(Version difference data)
::::::::

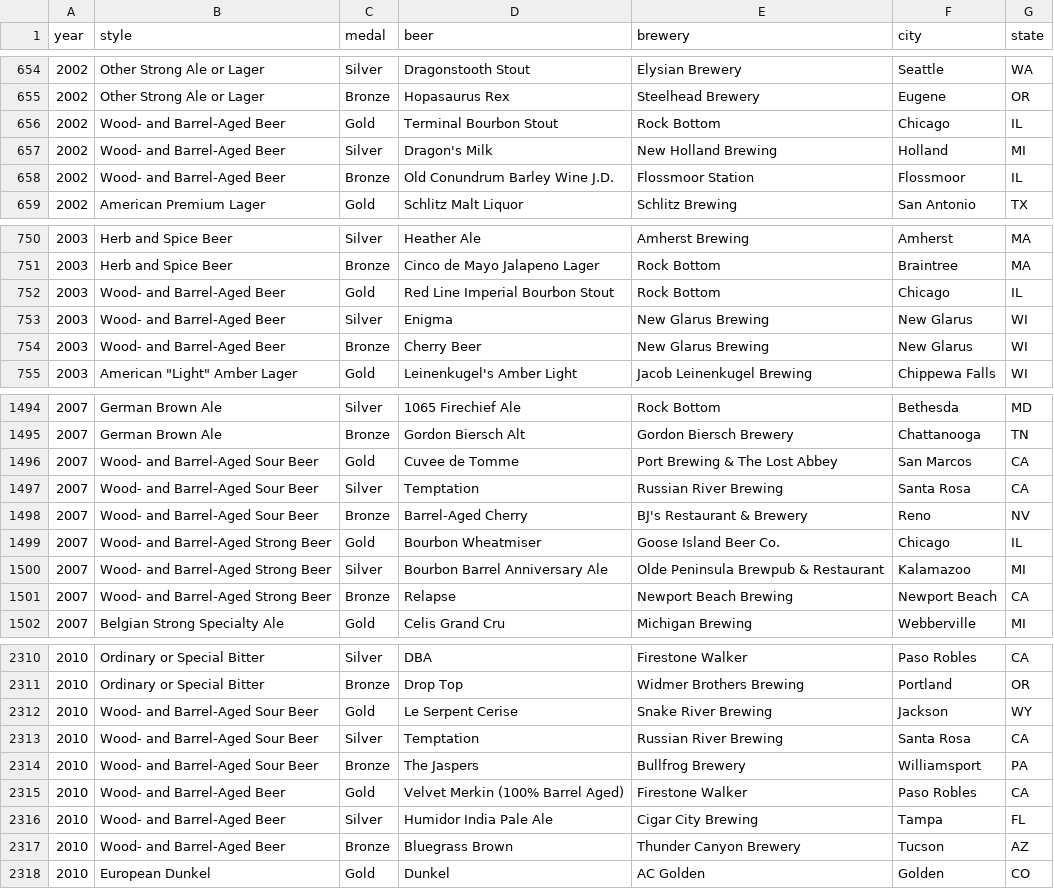
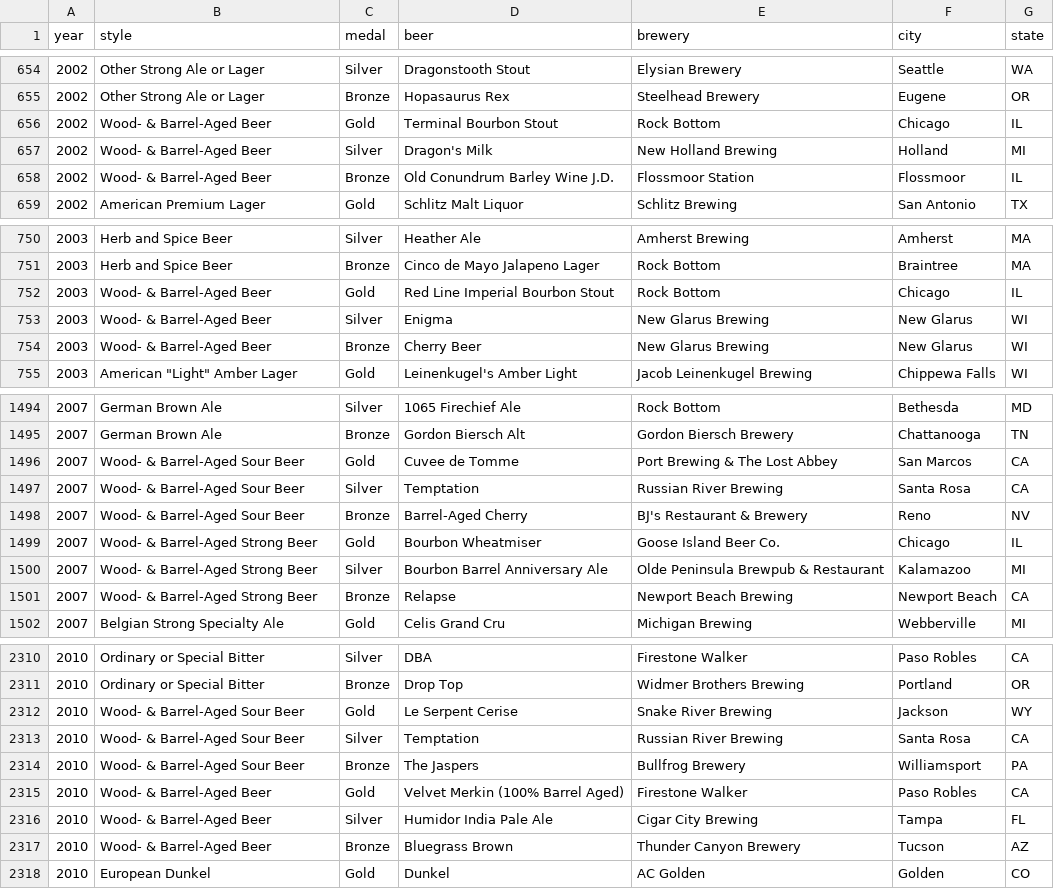
Before and after one commit to MattSchiller/GABF, a CSV file: public/json_data/awards.csv, drawn as a sheet; only a part is shown, gaps mark what is left out; the diff covers the shown part only.

Commit message:
Wood- Barrel- Etc

```diff
--- a/public/json_data/awards.csv
+++ b/public/json_data/awards.csv
@@ -655,5 +655,5 @@ year,style,medal,beer,brewery,city,state
 2002,Other Strong Ale or Lager,Bronze,Hopasaurus Rex,Steelhead Brewery,Eugene,OR
-2002,Wood- and Barrel-Aged Beer,Gold,Terminal Bourbon Stout,Rock Bottom,Chicago,IL
-2002,Wood- and Barrel-Aged Beer,Silver,Dragon's Milk,New Holland Brewing,Holland,MI
-2002,Wood- and Barrel-Aged Beer,Bronze,Old Conundrum Barley Wine J.D.,Flossmoor Station,Flossmoor,IL
+2002,Wood- & Barrel-Aged Beer,Gold,Terminal Bourbon Stout,Rock Bottom,Chicago,IL
+2002,Wood- & Barrel-Aged Beer,Silver,Dragon's Milk,New Holland Brewing,Holland,MI
+2002,Wood- & Barrel-Aged Beer,Bronze,Old Conundrum Barley Wine J.D.,Flossmoor Station,Flossmoor,IL
 2002,American Premium Lager,Gold,Schlitz Malt Liquor,Schlitz Brewing,San Antonio,TX
@@ -751,5 +751,5 @@ year,style,medal,beer,brewery,city,state
 2003,Herb and Spice Beer,Bronze,Cinco de Mayo Jalapeno Lager,Rock Bottom,Braintree,MA
-2003,Wood- and Barrel-Aged Beer,Gold,Red Line Imperial Bourbon Stout,Rock Bottom,Chicago,IL
-2003,Wood- and Barrel-Aged Beer,Silver,Enigma,New Glarus Brewing,New Glarus,WI
-2003,Wood- and Barrel-Aged Beer,Bronze,Cherry Beer,New Glarus Brewing,New Glarus,WI
+2003,Wood- & Barrel-Aged Beer,Gold,Red Line Imperial Bourbon Stout,Rock Bottom,Chicago,IL
+2003,Wood- & Barrel-Aged Beer,Silver,Enigma,New Glarus Brewing,New Glarus,WI
+2003,Wood- & Barrel-Aged Beer,Bronze,Cherry Beer,New Glarus Brewing,New Glarus,WI
 2003,"American ""Light"" Amber Lager",Gold,Leinenkugel's Amber Light,Jacob Leinenkugel Brewing,Chippewa Falls,WI
@@ -1495,8 +1495,8 @@ year,style,medal,beer,brewery,city,state
 2007,German Brown Ale,Bronze,Gordon Biersch Alt,Gordon Biersch Brewery,Chattanooga,TN
-2007,Wood- and Barrel-Aged Sour Beer,Gold,Cuvee de Tomme,Port Brewing & The Lost Abbey,San Marcos,CA
-2007,Wood- and Barrel-Aged Sour Beer,Silver,Temptation,Russian River Brewing,Santa Rosa,CA
-2007,Wood- and Barrel-Aged Sour Beer,Bronze,Barrel-Aged Cherry,BJ's Restaurant & Brewery,Reno,NV
-2007,Wood- and Barrel-Aged Strong Beer,Gold,Bourbon Wheatmiser,Goose Island Beer Co.,Chicago,IL
-2007,Wood- and Barrel-Aged Strong Beer,Silver,Bourbon Barrel Anniversary Ale,Olde Peninsula Brewpub & Restaurant,Kalamazoo,MI
-2007,Wood- and Barrel-Aged Strong Beer,Bronze,Relapse,Newport Beach Brewing,Newport Beach,CA
+2007,Wood- & Barrel-Aged Sour Beer,Gold,Cuvee de Tomme,Port Brewing & The Lost Abbey,San Marcos,CA
+2007,Wood- & Barrel-Aged Sour Beer,Silver,Temptation,Russian River Brewing,Santa Rosa,CA
+2007,Wood- & Barrel-Aged Sour Beer,Bronze,Barrel-Aged Cherry,BJ's Restaurant & Brewery,Reno,NV
+2007,Wood- & Barrel-Aged Strong Beer,Gold,Bourbon Wheatmiser,Goose Island Beer Co.,Chicago,IL
+2007,Wood- & Barrel-Aged Strong Beer,Silver,Bourbon Barrel Anniversary Ale,Olde Peninsula Brewpub & Restaurant,Kalamazoo,MI
+2007,Wood- & Barrel-Aged Strong Beer,Bronze,Relapse,Newport Beach Brewing,Newport Beach,CA
 2007,Belgian Strong Specialty Ale,Gold,Celis Grand Cru,Michigan Brewing,Webberville,MI
@@ -2311,8 +2311,8 @@ year,style,medal,beer,brewery,city,state
 2010,Ordinary or Special Bitter,Bronze,Drop Top,Widmer Brothers Brewing,Portland,OR
-2010,Wood- and Barrel-Aged Sour Beer,Gold,Le Serpent Cerise,Snake River Brewing,Jackson,WY
-2010,Wood- and Barrel-Aged Sour Beer,Silver,Temptation,Russian River Brewing,Santa Rosa,CA
-2010,Wood- and Barrel-Aged Sour Beer,Bronze,The Jaspers,Bullfrog Brewery,Williamsport,PA
-2010,Wood- and Barrel-Aged Beer,Gold,Velvet Merkin (100% Barrel Aged),Firestone Walker,Paso Robles,CA
-2010,Wood- and Barrel-Aged Beer,Silver,Humidor India Pale Ale,Cigar City Brewing,Tampa,FL
-2010,Wood- and Barrel-Aged Beer,Bronze,Bluegrass Brown,Thunder Canyon Brewery,Tucson,AZ
+2010,Wood- & Barrel-Aged Sour Beer,Gold,Le Serpent Cerise,Snake River Brewing,Jackson,WY
+2010,Wood- & Barrel-Aged Sour Beer,Silver,Temptation,Russian River Brewing,Santa Rosa,CA
+2010,Wood- & Barrel-Aged Sour Beer,Bronze,The Jaspers,Bullfrog Brewery,Williamsport,PA
+2010,Wood- & Barrel-Aged Beer,Gold,Velvet Merkin (100% Barrel Aged),Firestone Walker,Paso Robles,CA
+2010,Wood- & Barrel-Aged Beer,Silver,Humidor India Pale Ale,Cigar City Brewing,Tampa,FL
+2010,Wood- & Barrel-Aged Beer,Bronze,Bluegrass Brown,Thunder Canyon Brewery,Tucson,AZ
 2010,European Dunkel,Gold,Dunkel,AC Golden,Golden,CO
```
Also changed, not shown: 99 edited cells elsewhere in this file, public/json_data/year_style_id_parents.csv.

::::::::

▶ [Problem to work on]: A complete answer lists each line of the data that holds the word "Strong".

▶ [Result]:
 2002,Other Strong Ale or Lager,Bronze,Hopasaurus Rex,Steelhead Brewery,Eugene,OR
-2007,Wood- and Barrel-Aged Strong Beer,Gold,Bourbon Wheatmiser,Goose Island Beer Co.,Chicago,IL
-2007,Wood- and Barrel-Aged Strong Beer,Silver,Bourbon Barrel Anniversary Ale,Olde Peninsula Brewpub & Restaurant,Kalamazoo,MI
-2007,Wood- and Barrel-Aged Strong Beer,Bronze,Relapse,Newport Beach Brewing,Newport Beach,CA
+2007,Wood- & Barrel-Aged Strong Beer,Gold,Bourbon Wheatmiser,Goose Island Beer Co.,Chicago,IL
+2007,Wood- & Barrel-Aged Strong Beer,Silver,Bourbon Barrel Anniversary Ale,Olde Peninsula Brewpub & Restaurant,Kalamazoo,MI
+2007,Wood- & Barrel-Aged Strong Beer,Bronze,Relapse,Newport Beach Brewing,Newport Beach,CA
 2007,Belgian Strong Specialty Ale,Gold,Celis Grand Cru,Michigan Brewing,Webberville,MI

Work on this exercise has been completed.